If at first you chance to succeed, do it all over again.
This, the battle plan of all Hollywood sequels, has rarely been followed with as much fanatical zeal as it has in “Home Alone 2: Lost in New York.” Less a successor to the original “Home Alone” than a relentless attempt at exact duplication, this film tries ever so carefully to parallel its parent, and no wonder. “Home Alone” is the third-highest grossing film in motion picture history, a level of success no one was about to tamper with.
But while love is said to be grander the second time around, movies usually aren’t, and “Home Alone’s” brain trust, perhaps worried about that possibility, ended up overcompensating. Whatever was unforced and funny in the first film has become exaggerated here, whatever was slightly sentimental has been laid on with a trowel. The result, with some exceptions, plays like an over-elaborate parody of the first film, reminding us why we enjoyed it without being able to duplicate its appeal.
Once again it is a chaotic Christmastime at the McCallister house, complete with dense parents, crude in-laws and insensitive siblings. Once again the McCallisters mess up their alarm clock and have to rush pell-mell to the airport to catch a vacation flight. And, though they don’t leave young Kevin (the redoubtable Macaulay Culkin) at home this time, they do manage to lose him at the airport, where he ends up on a flight to New York while they are off to Florida. “This happened to me last year,” the lad says to an airline employee. No kidding.
Once in New York, producer John Hughes’ screenplay expends a modicum of originality on getting Kevin checked into a suite at the Plaza, referred to so often as the city’s “most exciting hotel experience” that the movie starts to feel like a large-scale ad for Donald Trump, who makes a cameo appearance. And, just like last year, Kevin gorges himself on junk food and junkier movies, happier than he ever could be with his feeble family.
But, wouldn’t you know it, those dread but dense burglars Harry and Marvin (Joe Pesci and Daniel Stern) have also just arrived in New York, fresh from a prison break and ready for all manner of evil deeds.

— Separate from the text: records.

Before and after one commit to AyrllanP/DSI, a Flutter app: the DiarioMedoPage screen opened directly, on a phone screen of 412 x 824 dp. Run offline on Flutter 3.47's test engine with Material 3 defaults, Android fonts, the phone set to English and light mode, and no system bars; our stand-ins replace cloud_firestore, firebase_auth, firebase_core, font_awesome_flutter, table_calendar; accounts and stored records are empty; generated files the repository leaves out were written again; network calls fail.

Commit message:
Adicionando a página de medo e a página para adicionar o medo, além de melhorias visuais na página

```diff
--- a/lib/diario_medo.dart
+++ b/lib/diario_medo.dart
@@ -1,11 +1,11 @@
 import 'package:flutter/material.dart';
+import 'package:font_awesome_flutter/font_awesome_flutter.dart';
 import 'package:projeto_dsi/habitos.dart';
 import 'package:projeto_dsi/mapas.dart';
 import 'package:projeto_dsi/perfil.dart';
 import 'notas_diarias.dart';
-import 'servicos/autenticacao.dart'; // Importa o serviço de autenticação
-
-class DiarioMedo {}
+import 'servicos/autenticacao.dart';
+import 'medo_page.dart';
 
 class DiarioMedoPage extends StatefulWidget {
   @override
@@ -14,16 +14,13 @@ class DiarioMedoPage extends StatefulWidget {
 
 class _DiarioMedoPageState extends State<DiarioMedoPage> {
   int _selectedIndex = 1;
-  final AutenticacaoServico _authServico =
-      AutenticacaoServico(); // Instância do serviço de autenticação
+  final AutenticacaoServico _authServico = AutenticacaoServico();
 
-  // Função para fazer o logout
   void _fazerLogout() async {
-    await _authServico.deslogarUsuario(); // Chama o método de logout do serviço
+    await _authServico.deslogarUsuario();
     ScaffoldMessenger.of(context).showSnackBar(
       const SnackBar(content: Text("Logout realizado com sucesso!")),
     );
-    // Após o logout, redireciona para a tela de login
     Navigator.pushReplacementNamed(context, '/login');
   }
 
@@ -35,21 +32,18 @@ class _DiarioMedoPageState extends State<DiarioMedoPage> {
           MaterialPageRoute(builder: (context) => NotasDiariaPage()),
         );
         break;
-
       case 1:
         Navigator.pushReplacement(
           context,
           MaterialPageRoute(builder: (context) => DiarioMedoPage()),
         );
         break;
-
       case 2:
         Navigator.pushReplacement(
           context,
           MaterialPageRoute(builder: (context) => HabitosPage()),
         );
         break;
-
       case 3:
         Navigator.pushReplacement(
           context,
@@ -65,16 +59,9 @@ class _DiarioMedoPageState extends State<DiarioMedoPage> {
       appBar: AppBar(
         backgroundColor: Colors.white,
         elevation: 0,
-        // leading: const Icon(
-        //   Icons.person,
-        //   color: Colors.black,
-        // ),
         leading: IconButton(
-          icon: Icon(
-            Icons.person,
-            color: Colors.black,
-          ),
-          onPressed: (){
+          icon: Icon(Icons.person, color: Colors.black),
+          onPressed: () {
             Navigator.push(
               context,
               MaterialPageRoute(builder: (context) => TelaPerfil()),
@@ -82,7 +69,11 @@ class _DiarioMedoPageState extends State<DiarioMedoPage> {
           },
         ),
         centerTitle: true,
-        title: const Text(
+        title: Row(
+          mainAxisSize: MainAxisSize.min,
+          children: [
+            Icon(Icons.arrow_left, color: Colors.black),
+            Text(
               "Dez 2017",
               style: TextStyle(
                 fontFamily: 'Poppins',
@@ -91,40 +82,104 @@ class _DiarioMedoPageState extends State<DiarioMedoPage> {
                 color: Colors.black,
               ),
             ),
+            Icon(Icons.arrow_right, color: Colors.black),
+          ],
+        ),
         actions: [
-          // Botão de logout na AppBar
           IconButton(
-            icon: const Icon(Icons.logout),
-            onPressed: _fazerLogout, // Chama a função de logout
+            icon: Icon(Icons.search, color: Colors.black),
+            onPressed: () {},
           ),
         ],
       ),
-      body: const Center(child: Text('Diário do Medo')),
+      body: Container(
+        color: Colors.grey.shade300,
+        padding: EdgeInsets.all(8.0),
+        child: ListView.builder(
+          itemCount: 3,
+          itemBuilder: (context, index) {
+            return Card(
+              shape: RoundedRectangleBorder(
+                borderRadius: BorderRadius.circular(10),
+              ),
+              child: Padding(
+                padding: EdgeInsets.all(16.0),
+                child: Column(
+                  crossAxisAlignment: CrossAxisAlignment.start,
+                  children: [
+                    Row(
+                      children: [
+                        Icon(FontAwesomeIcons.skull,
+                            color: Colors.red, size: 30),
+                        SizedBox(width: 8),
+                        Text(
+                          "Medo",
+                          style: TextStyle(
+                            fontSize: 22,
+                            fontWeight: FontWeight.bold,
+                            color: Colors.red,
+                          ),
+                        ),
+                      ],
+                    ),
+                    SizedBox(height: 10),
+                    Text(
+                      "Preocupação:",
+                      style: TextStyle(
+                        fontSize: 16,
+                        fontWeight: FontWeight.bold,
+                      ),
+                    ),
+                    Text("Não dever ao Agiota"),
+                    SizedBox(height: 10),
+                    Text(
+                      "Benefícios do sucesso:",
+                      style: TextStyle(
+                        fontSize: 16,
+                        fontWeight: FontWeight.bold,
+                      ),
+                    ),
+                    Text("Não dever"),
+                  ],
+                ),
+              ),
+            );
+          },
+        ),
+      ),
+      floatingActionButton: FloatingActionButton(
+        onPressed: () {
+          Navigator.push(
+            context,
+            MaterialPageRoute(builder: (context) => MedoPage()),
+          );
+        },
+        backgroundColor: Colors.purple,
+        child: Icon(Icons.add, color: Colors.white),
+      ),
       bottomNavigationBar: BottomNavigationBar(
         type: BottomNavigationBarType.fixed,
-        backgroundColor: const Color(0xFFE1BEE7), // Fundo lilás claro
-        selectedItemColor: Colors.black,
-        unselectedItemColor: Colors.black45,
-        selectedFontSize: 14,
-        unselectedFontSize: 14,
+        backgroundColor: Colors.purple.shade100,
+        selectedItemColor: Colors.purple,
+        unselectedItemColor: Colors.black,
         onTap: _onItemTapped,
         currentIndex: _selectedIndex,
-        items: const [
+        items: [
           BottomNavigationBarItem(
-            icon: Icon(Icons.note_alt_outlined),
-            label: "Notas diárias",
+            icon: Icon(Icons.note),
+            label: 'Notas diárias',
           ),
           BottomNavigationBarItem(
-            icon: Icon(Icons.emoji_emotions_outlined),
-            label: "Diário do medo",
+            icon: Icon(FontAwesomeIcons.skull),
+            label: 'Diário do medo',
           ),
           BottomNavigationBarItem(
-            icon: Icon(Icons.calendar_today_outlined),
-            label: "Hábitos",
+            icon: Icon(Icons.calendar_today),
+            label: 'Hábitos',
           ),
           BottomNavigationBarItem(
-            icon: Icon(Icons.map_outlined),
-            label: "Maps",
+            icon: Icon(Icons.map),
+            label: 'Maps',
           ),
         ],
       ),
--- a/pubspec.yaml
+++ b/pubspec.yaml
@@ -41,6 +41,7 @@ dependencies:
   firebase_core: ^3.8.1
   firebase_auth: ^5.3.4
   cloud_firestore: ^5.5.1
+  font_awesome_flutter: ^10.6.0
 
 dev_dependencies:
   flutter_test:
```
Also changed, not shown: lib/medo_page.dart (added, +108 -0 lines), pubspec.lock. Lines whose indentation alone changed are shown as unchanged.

Of course they run into Kevin, and of course, he manages to lure them into a deserted house where he can continue inflicting the kind of punishment on the bad guys that made the first film so popular.

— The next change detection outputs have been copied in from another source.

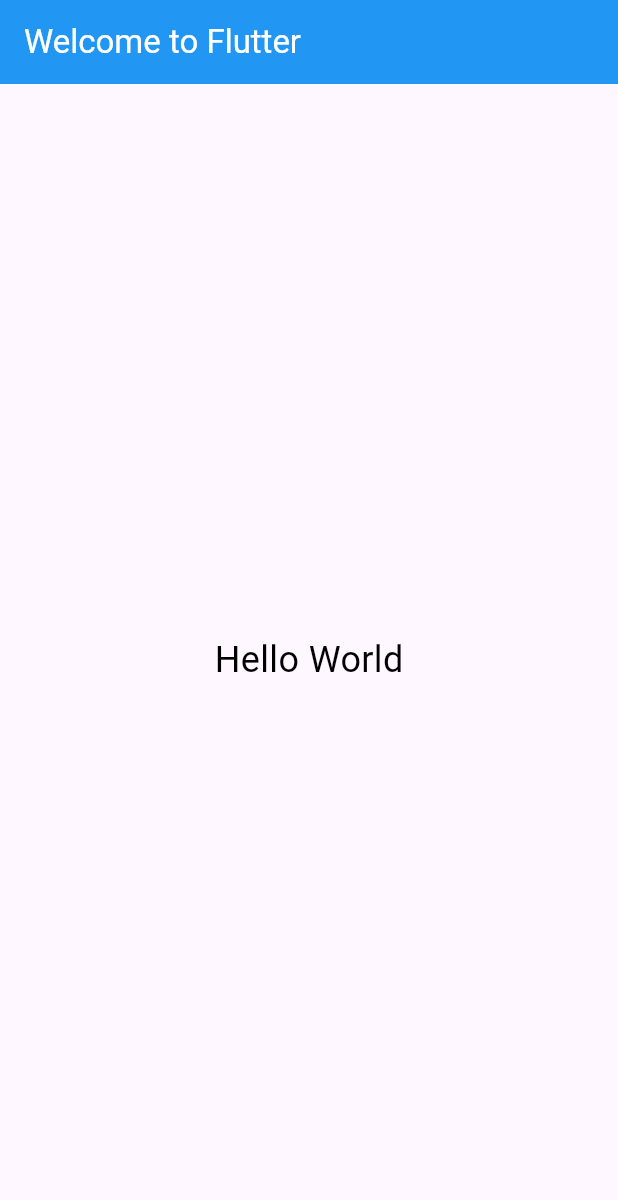
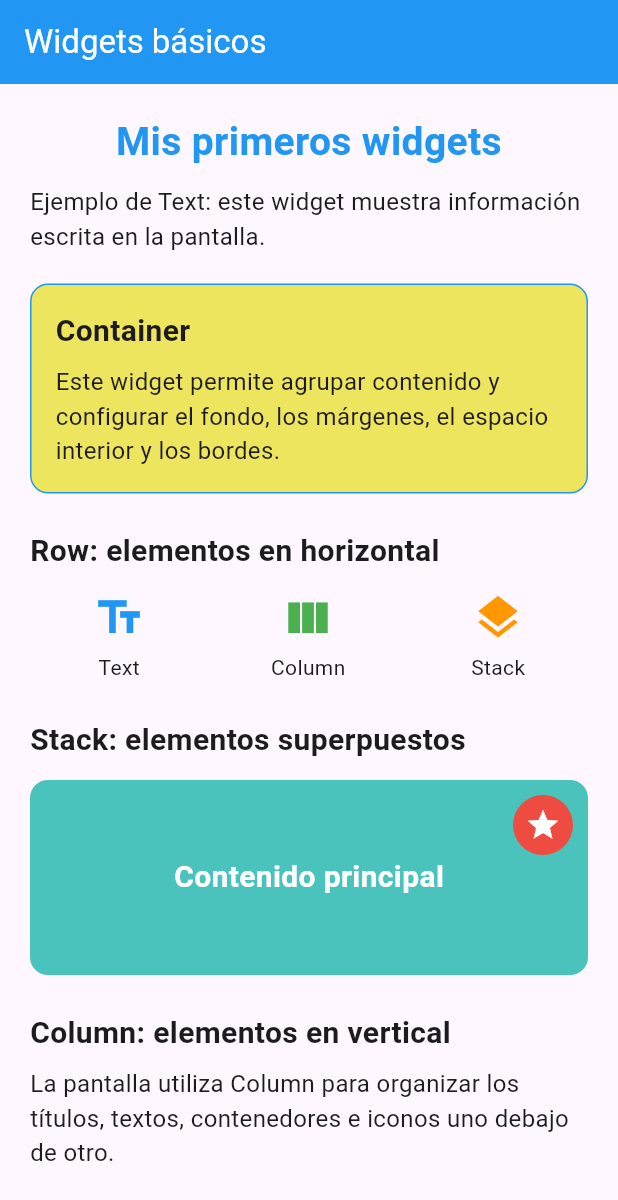
Before and after one commit to omarbits/LDSW, a Flutter app: the screen it shows after launch, on a phone screen of 412 x 824 dp. Shown: the top 1200 px of the screen. Run offline on Flutter 3.47's test engine with Material 3 defaults, Android fonts, the phone set to English and light mode, and no system bars.

Commit message:
Utilización de widgets

```diff
--- a/lib/main.dart
+++ b/lib/main.dart
@@ -11,17 +11,181 @@ class MyApp extends StatelessWidget {
   Widget build(BuildContext context) {
     return MaterialApp(
       debugShowCheckedModeBanner: false,
-      title: 'Welcome to Flutter',
+      title: 'Widgets básicos de Flutter',
       home: Scaffold(
         appBar: AppBar(
-          title: const Text('Welcome to Flutter'),
+          title: const Text('Widgets básicos'),
           backgroundColor: Colors.blue,
           foregroundColor: Colors.white,
         ),
-        body: const Center(
-          child: Text(
-            'Hello World',
-            style: TextStyle(fontSize: 24, color: Colors.black),
+        body: SafeArea(
+          child: SingleChildScrollView(
+            padding: const EdgeInsets.all(20),
+            child: Column(
+              crossAxisAlignment: CrossAxisAlignment.stretch,
+              children: [
+                // 1. WIDGET TEXT
+                const Text(
+                  'Mis primeros widgets',
+                  textAlign: TextAlign.center,
+                  style: TextStyle(
+                    fontSize: 26,
+                    fontWeight: FontWeight.bold,
+                    color: Colors.blue,
+                  ),
+                ),
+
+                const SizedBox(height: 10),
+
+                const Text(
+                  'Ejemplo de Text: este widget muestra '
+                  'información escrita en la pantalla.',
+                  style: TextStyle(fontSize: 16),
+                ),
+
+                const SizedBox(height: 20),
+
+                // 2. WIDGET CONTAINER
+                Container(
+                  width: double.infinity,
+                  padding: const EdgeInsets.all(16),
+                  decoration: BoxDecoration(
+                    color: const Color.fromARGB(255, 238, 229, 95),
+                    border: Border.all(color: Colors.blue),
+                    borderRadius: BorderRadius.circular(12),
+                  ),
+                  child: const Column(
+                    crossAxisAlignment: CrossAxisAlignment.start,
+                    children: [
+                      Text(
+                        'Container',
+                        style: TextStyle(
+                          fontSize: 20,
+                          fontWeight: FontWeight.bold,
+                        ),
+                      ),
+                      SizedBox(height: 8),
+                      Text(
+                        'Este widget permite agrupar contenido '
+                        'y configurar el fondo, los márgenes, '
+                        'el espacio interior y los bordes.',
+                        style: TextStyle(fontSize: 16),
+                      ),
+                    ],
+                  ),
+                ),
+
+                const SizedBox(height: 24),
+
+                // 3. WIDGET ROW
+                const Text(
+                  'Row: elementos en horizontal',
+                  style: TextStyle(fontSize: 20, fontWeight: FontWeight.bold),
+                ),
+
+                const SizedBox(height: 12),
+
+                Row(
+                  mainAxisAlignment: MainAxisAlignment.spaceAround,
+                  children: [
+                    Column(
+                      mainAxisSize: MainAxisSize.min,
+                      children: const [
+                        Icon(Icons.text_fields, size: 35, color: Colors.blue),
+                        SizedBox(height: 6),
+                        Text('Text'),
+                      ],
+                    ),
+                    Column(
+                      mainAxisSize: MainAxisSize.min,
+                      children: const [
+                        Icon(Icons.view_column, size: 35, color: Colors.green),
+                        SizedBox(height: 6),
+                        Text('Column'),
+                      ],
+                    ),
+                    Column(
+                      mainAxisSize: MainAxisSize.min,
+                      children: const [
+                        Icon(Icons.layers, size: 35, color: Colors.orange),
+                        SizedBox(height: 6),
+                        Text('Stack'),
+                      ],
+                    ),
+                  ],
+                ),
+
+                const SizedBox(height: 24),
+
+                // 4. WIDGET STACK
+                const Text(
+                  'Stack: elementos superpuestos',
+                  style: TextStyle(fontSize: 20, fontWeight: FontWeight.bold),
+                ),
+
+                const SizedBox(height: 12),
+
+                SizedBox(
+                  height: 130,
+                  child: Stack(
+                    children: [
+                      // Fondo
+                      Positioned.fill(
+                        child: Container(
+                          decoration: BoxDecoration(
+                            color: const Color.fromARGB(255, 74, 195, 189),
+                            borderRadius: BorderRadius.circular(12),
+                          ),
+                        ),
+                      ),
+
+                      // Texto sobre el fondo
+                      const Center(
+                        child: Text(
+                          'Contenido principal',
+                          style: TextStyle(
+                            fontSize: 20,
+                            color: Colors.white,
+                            fontWeight: FontWeight.bold,
+                          ),
+                        ),
+                      ),
+
+                      // Icono superpuesto
+                      Positioned(
+                        top: 10,
+                        right: 10,
+                        child: Container(
+                          padding: const EdgeInsets.all(8),
+                          decoration: const BoxDecoration(
+                            color: Color.fromARGB(255, 239, 76, 65),
+                            shape: BoxShape.circle,
+                          ),
+                          child: const Icon(Icons.star, color: Colors.white),
+                        ),
+                      ),
+                    ],
+                  ),
+                ),
+
+                const SizedBox(height: 24),
+
+                // 5. WIDGET COLUMN
+                const Text(
+                  'Column: elementos en vertical',
+                  style: TextStyle(fontSize: 20, fontWeight: FontWeight.bold),
+                ),
+
+                const SizedBox(height: 8),
+
+                const Text(
+                  'La pantalla utiliza Column para organizar '
+                  'los títulos, textos, contenedores e iconos '
+                  'uno debajo de otro.',
+                  style: TextStyle(fontSize: 16),
+                ),
+              ],
+            ),
           ),
         ),
       ),
--- a/main.dart
+++ /dev/null
@@ -1,34 +0,0 @@
-
-import 'package:flutter/material.dart';
-
-void main() {
-  runApp(const MyApp());
-}
-
-class MyApp extends StatelessWidget {
-  const MyApp({super.key});
-
-  @override
-  Widget build(BuildContext context) {
-    return MaterialApp(
-      debugShowCheckedModeBanner: false,
-      title: 'Welcome to Flutter',
-      home: Scaffold(
-        appBar: AppBar(
-          title: const Text('Welcome to Flutter'),
-          backgroundColor: Colors.blue,
-          foregroundColor: Colors.white,
-        ),
-        body: const Center(
-          child: Text(
-            'Hello World',
-            style: TextStyle(
-              fontSize: 24,
-              color: Colors.black,
-            ),
-          ),
-        ),
-      ),
-    );
-  }
-}
```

That slapstick combat, which had a welcome freshness and surprise the first time around, now has an overly frantic, can-we-top-ourselves air that is still amusing but not nearly as much fun. Also, the stunts have quite consciously crossed over from borderline cartoonishness to outright sadism. Firing a staple gun into Marvin’s forehead, no matter how cleverly done, still may not be everyone’s idea of a good time.
A good time is also what “Home Alone 2’s” actors don’t seem to be having. Though everyone goes through the paces gamely enough, there is an air of tiredness to most of the performances. Even Macaulay Culkin, appealing though he still is, seems ever so slightly bored with his role, and his trademark screams have lost their wild abandon.
Given this, it’s not surprising that the best performance in this film comes not from any of the returning cast members but from Tim Curry, who has a spry comic turn as Mr. Hector, the Plaza’s insufferably snoopy concierge. Displaying the spirit the others lack, Curry energizes the film every time he is on the screen, a boost Chris Columbus’ otherwise pro forma direction is always grateful for.
Though the first “Home Alone” had its moments of undue sentimentality as Kevin dealt with the specter of a frightening neighbor played by Roberts Blossom, the sequel makes that episode look almost restrained. It features both Eddie Bracken as the nicest, sweetest man in New York and Brenda Fricker as the Pigeon Lady, a lonely street person whose life is headed in the wrong direction before a thoughtful heart-to-heart with Kevin, the world’s youngest advice columnist, brings a little light into her humdrum life.
In fact, “Home Alone 2" (citywide, rated PG for comic action and mild language) is so awash in what Kevin’s brother Buzz would call “a gooey show of emotion” that it feels like Hughes and company wanted to make a holiday perennial that would earn money year after year. Instead, this film has as much lasting appeal as a Hallmark card with a joy buzzer attached. You’ll smile slightly, but the only ages this film is destined for are those not yet old enough to vote.
‘Home Alone 2: Lost in New York’
Macaulay Culkin: Kevin McCallister
Joe Pesci: Harry Lyme
Daniel Stern: Marvin Murchins
John Heard: Peter McCallister
Catherine O’Hara: Kate McCallister
Brenda Fricker: The Pigeon Lady
Tim Curry: Mr. Hector
Released by 20th Century Fox Pictures. Director Chris Columbus. Producer John Hughes. Executive producers Mark Radcliffe, Duncan Henderson, Richard Vane. Screenplay John Hughes. Cinematographer Julio Macat. Editor Raja Cosnell. Costumes Jay Hurley. Music John Williams. Production design Sandy Veneziano. Running time: 2 hours, 1 minute.
MPAA-rated PG (comic action and mild language).